►

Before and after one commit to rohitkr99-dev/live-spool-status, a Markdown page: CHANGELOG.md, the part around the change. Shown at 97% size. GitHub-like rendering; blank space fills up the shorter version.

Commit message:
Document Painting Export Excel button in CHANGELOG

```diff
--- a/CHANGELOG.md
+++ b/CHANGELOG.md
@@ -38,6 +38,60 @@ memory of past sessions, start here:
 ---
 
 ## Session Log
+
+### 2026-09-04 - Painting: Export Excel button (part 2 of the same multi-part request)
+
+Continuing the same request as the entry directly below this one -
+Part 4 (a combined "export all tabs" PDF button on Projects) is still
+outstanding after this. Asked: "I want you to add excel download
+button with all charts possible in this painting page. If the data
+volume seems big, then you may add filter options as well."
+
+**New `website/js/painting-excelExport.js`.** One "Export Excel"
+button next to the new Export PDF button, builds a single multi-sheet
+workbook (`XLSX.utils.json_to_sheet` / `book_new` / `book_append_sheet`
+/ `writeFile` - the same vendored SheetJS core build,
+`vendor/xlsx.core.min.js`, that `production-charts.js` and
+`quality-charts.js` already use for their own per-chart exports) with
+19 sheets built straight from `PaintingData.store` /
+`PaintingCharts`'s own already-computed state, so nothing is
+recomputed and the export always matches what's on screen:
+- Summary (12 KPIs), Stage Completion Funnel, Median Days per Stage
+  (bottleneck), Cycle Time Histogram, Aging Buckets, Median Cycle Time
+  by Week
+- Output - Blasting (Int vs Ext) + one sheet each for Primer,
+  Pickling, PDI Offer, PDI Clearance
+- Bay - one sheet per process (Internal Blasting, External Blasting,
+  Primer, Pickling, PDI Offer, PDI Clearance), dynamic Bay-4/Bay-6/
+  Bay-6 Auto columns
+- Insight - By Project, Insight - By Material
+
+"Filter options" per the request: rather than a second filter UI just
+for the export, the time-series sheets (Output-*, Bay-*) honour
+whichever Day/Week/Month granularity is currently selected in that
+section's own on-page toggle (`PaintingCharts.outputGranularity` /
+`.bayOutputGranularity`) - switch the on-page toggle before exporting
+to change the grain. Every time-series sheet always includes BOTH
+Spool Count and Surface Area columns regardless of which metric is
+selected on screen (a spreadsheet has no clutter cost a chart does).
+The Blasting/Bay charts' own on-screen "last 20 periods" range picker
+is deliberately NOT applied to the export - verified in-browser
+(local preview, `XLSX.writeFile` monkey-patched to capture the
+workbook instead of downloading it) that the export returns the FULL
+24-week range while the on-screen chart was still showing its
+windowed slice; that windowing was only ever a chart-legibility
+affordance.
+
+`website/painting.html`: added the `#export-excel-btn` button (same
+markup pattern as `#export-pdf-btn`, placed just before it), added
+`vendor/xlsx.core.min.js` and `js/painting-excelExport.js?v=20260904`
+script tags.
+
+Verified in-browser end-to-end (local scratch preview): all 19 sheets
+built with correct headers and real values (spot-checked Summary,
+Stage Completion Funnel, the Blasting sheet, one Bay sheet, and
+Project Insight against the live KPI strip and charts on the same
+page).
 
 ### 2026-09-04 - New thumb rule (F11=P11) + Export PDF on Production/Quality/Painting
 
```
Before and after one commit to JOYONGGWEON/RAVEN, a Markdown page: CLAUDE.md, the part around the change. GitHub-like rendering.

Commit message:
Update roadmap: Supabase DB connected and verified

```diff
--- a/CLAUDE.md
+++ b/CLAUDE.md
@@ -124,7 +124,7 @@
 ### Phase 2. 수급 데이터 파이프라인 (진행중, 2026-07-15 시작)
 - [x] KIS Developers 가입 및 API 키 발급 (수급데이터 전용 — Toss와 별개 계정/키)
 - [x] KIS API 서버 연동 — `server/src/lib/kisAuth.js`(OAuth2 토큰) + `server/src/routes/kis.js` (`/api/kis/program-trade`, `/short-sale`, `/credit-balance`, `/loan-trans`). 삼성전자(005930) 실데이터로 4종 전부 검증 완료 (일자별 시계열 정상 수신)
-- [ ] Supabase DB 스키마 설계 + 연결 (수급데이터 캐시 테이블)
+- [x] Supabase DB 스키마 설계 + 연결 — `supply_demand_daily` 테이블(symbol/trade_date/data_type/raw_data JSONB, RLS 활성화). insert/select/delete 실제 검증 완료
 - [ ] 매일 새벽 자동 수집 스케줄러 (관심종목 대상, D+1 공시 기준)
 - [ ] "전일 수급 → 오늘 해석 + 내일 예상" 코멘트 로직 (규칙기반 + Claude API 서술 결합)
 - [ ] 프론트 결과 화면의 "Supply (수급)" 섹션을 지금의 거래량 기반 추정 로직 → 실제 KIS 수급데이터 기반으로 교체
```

◄

- _What you should do_
Collect every line with the string "page" from the records, and copy each.

- _Response to this exercise_
Before and after one commit to rohitkr99-dev/live-spool-status, a Markdown page: CHANGELOG.md, the part around the change. Shown at 97% size. GitHub-like rendering; blank space fills up the shorter version.
+button with all charts possible in this painting page. If the data
+section's own on-page toggle (`PaintingCharts.outputGranularity` /
+`.bayOutputGranularity`) - switch the on-page toggle before exporting
+page).
Before and after one commit to JOYONGGWEON/RAVEN, a Markdown page: CLAUDE.md, the part around the change. GitHub-like rendering.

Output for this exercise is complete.